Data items
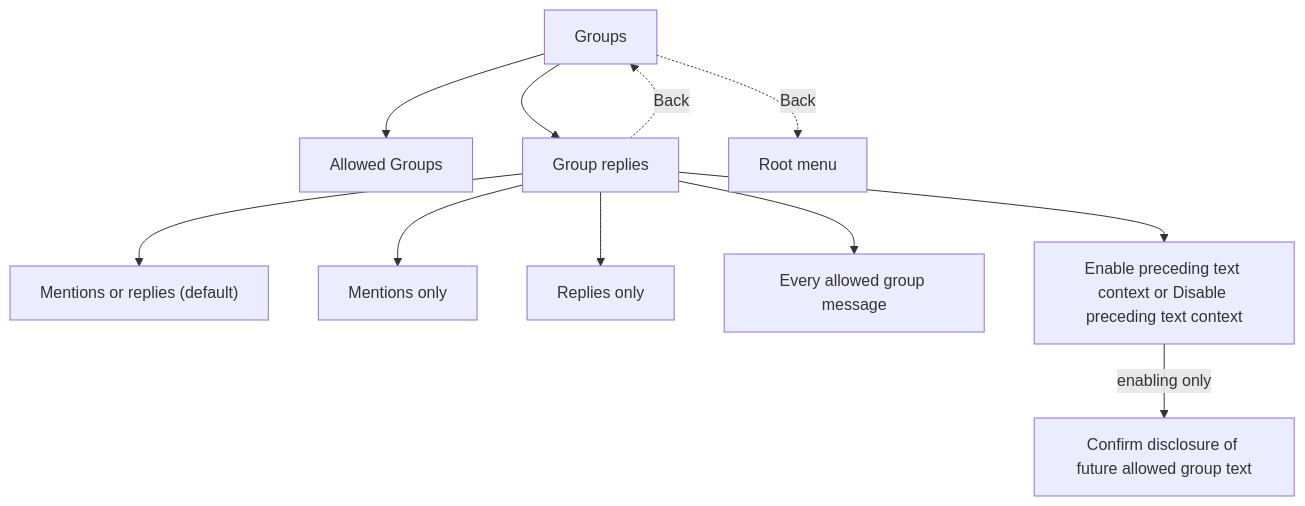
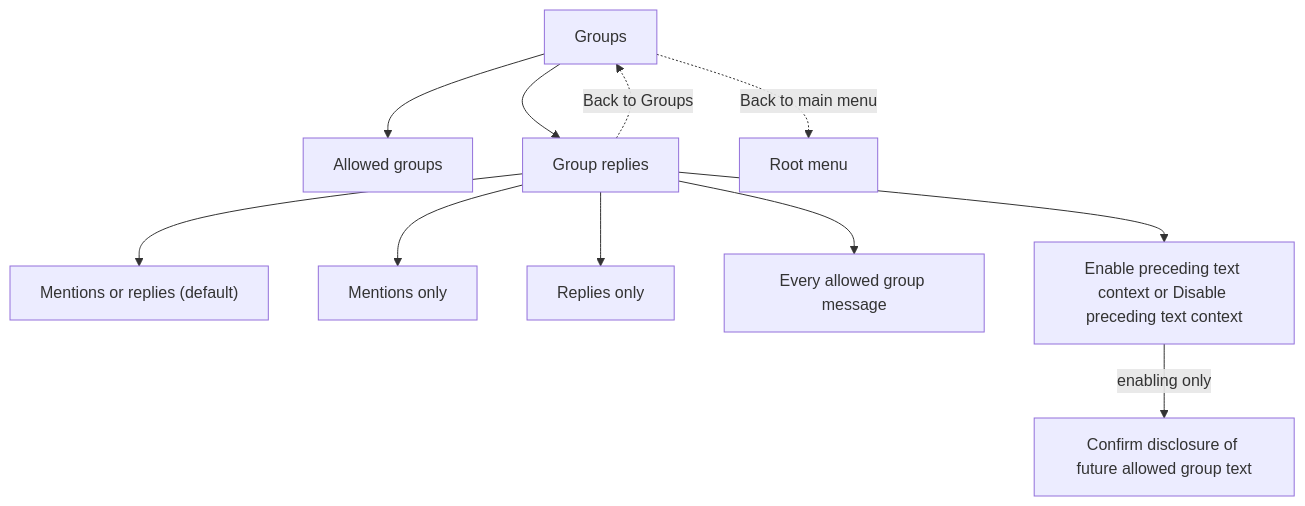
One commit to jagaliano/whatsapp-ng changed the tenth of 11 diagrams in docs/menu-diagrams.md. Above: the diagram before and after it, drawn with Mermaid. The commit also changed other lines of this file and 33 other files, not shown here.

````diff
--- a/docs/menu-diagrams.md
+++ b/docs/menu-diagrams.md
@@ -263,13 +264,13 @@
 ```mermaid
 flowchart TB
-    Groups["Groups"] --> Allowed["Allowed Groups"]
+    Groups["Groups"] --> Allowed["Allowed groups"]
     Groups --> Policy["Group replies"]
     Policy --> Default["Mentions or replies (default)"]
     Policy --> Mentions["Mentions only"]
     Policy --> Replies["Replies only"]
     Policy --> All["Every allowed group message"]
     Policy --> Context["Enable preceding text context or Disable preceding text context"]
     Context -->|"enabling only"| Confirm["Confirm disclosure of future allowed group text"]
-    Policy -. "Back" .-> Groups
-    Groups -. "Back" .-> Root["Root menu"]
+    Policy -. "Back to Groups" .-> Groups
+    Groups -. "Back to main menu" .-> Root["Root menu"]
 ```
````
* * *
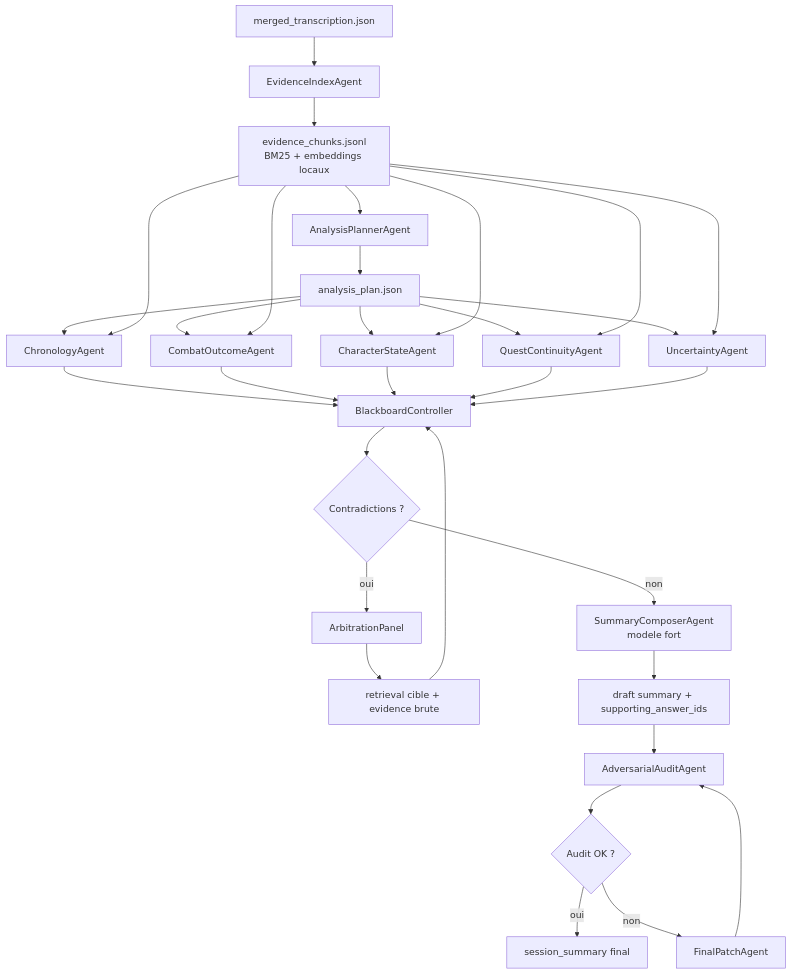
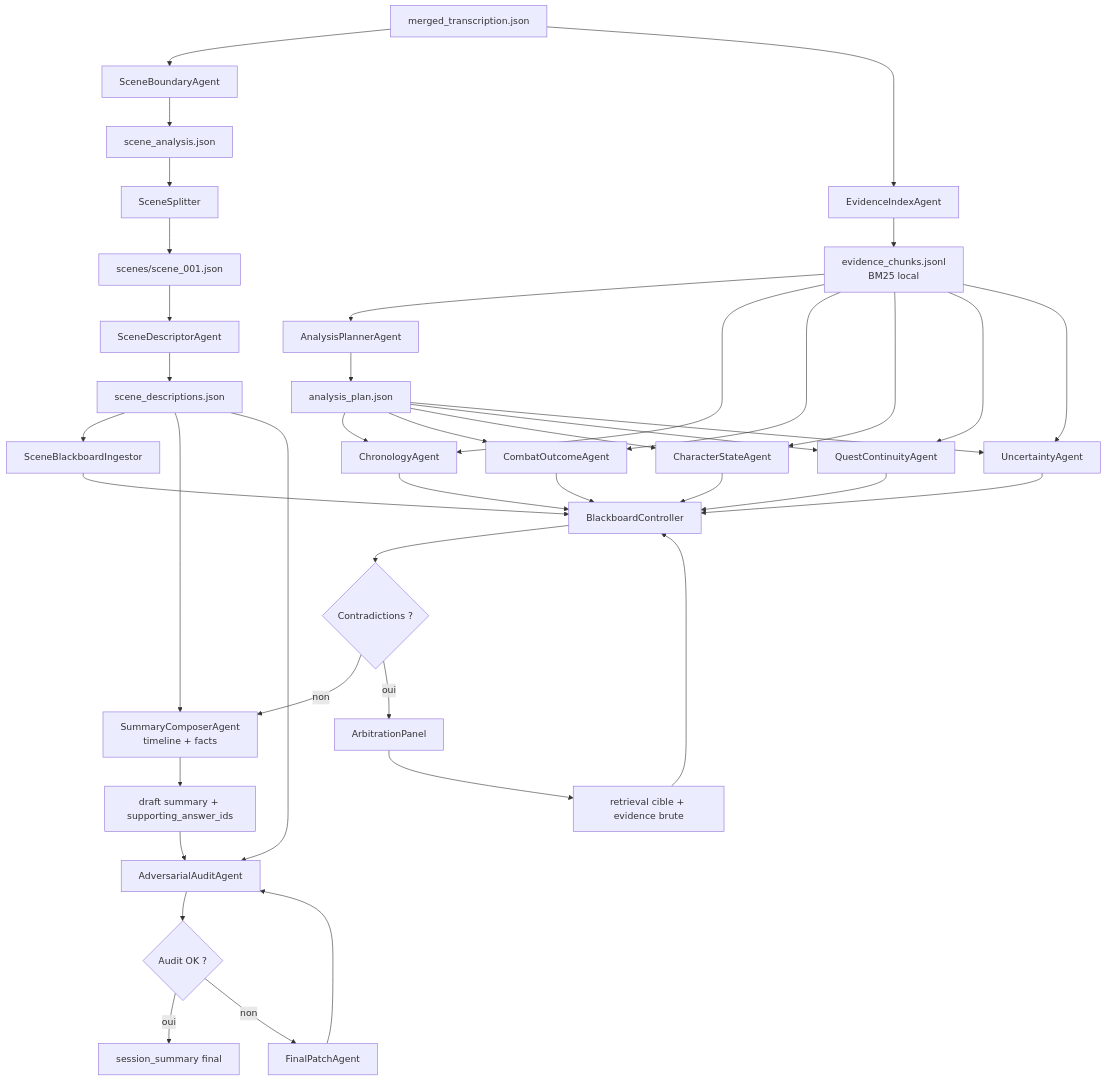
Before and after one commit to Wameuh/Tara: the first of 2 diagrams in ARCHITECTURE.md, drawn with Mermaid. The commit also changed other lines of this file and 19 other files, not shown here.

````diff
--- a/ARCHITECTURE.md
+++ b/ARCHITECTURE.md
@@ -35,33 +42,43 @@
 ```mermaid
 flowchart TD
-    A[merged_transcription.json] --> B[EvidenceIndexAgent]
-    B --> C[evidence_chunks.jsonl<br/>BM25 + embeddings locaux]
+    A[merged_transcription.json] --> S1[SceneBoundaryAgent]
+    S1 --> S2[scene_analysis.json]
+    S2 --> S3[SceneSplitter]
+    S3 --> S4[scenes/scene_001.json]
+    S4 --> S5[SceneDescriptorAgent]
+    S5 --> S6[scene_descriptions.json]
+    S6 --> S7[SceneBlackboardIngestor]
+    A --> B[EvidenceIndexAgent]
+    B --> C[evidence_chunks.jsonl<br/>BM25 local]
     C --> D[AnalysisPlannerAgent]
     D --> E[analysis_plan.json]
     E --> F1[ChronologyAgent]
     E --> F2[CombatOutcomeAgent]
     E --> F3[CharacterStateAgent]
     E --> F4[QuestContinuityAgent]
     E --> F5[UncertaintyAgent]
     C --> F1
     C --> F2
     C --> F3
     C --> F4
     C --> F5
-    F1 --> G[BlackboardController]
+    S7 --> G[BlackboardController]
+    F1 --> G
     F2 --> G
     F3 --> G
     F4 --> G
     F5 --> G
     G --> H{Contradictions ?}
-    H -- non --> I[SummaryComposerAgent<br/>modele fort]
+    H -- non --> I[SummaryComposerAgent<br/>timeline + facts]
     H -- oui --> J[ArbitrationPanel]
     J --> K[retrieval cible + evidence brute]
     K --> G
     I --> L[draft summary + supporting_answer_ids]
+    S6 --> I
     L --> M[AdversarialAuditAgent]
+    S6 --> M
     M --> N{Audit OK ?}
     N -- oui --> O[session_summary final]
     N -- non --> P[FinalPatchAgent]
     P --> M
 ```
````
--
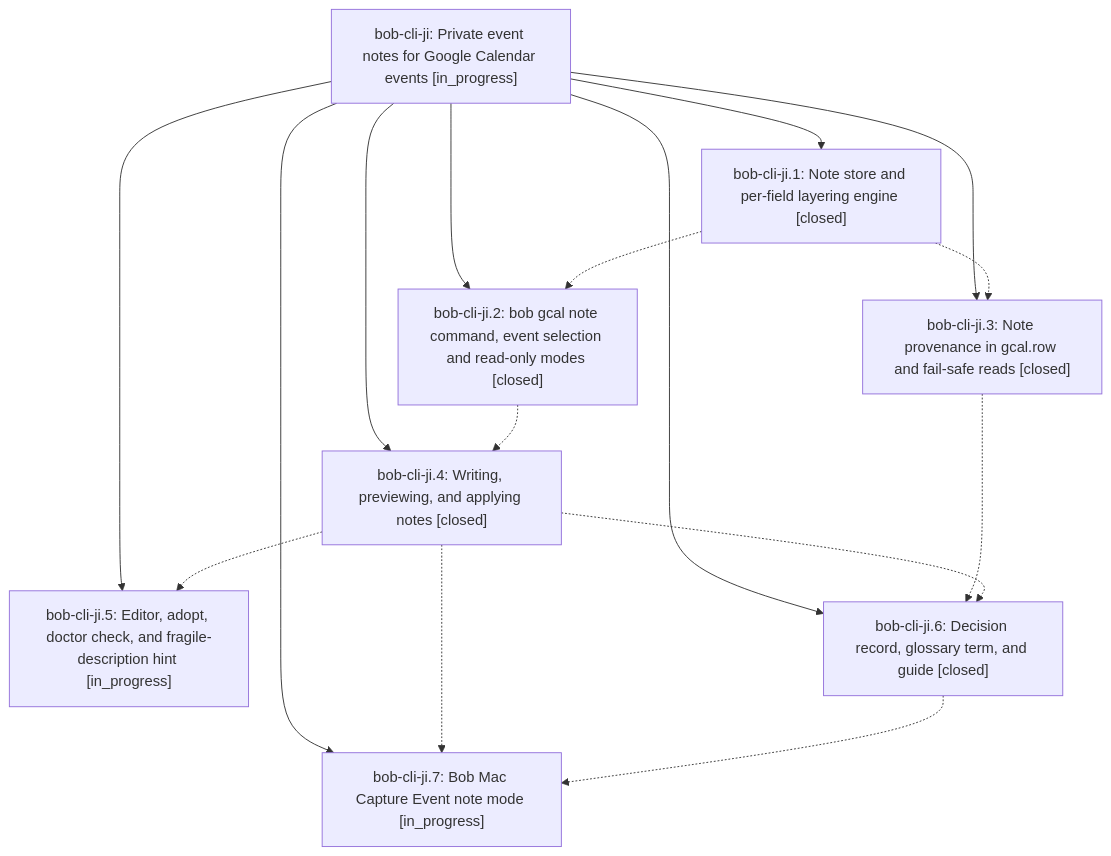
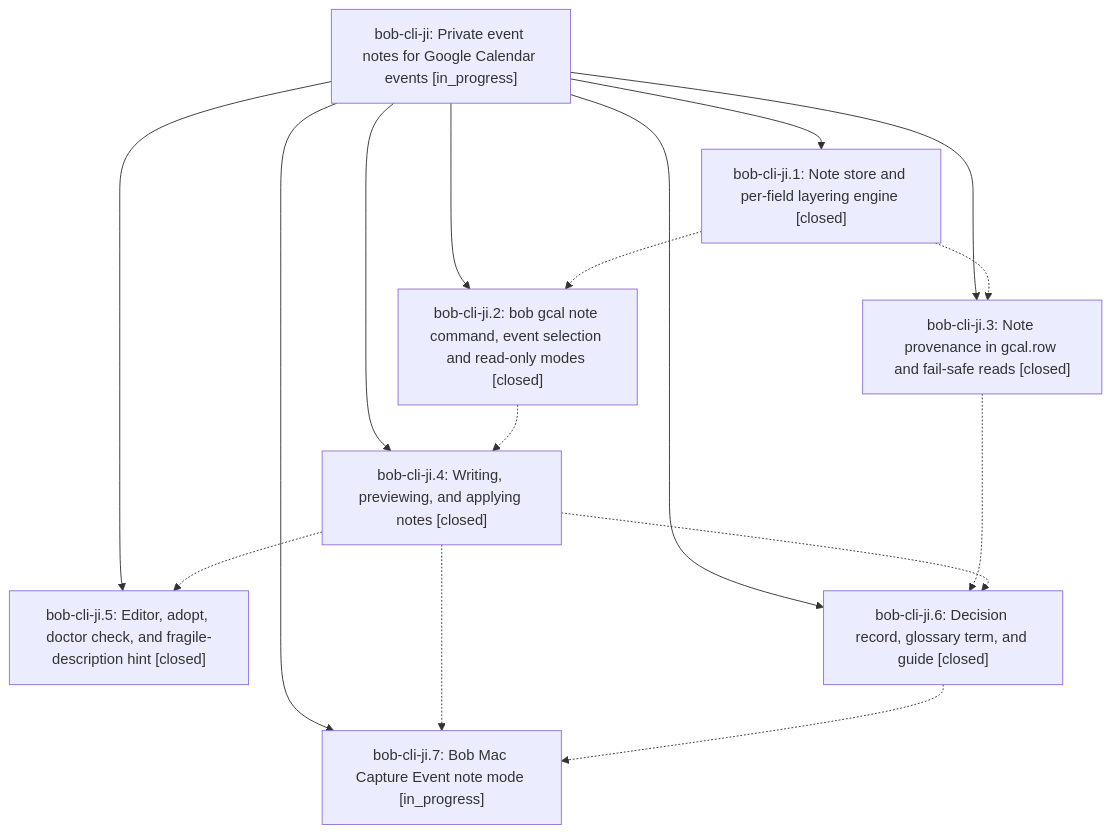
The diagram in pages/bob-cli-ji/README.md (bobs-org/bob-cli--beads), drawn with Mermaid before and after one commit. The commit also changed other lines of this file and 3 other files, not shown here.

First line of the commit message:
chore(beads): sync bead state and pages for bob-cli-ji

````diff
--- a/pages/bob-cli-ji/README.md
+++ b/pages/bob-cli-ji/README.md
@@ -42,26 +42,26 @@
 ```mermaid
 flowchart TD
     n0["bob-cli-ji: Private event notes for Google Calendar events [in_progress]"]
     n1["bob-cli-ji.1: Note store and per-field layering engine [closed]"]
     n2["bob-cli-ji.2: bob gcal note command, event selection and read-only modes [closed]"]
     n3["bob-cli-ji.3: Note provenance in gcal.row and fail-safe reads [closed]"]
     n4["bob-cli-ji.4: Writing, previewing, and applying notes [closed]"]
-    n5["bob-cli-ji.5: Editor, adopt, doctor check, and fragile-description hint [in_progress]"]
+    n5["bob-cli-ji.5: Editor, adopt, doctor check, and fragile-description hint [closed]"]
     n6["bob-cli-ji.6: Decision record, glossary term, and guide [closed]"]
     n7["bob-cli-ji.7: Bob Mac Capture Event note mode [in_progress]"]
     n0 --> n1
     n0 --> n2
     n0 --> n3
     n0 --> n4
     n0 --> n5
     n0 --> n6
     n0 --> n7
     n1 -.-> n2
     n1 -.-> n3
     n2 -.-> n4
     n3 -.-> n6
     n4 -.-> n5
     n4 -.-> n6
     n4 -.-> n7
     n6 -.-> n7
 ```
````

◆ **Task goal**: Which lines in the records above include the word "pages"? Copy them out.

◆ **Result for this exercise**:
The diagram in pages/bob-cli-ji/README.md (bobs-org/bob-cli--beads), drawn with Mermaid before and after one commit. The commit also changed other lines of this file and 3 other files, not shown here.
chore(beads): sync bead state and pages for bob-cli-ji
--- a/pages/bob-cli-ji/README.md
+++ b/pages/bob-cli-ji/README.md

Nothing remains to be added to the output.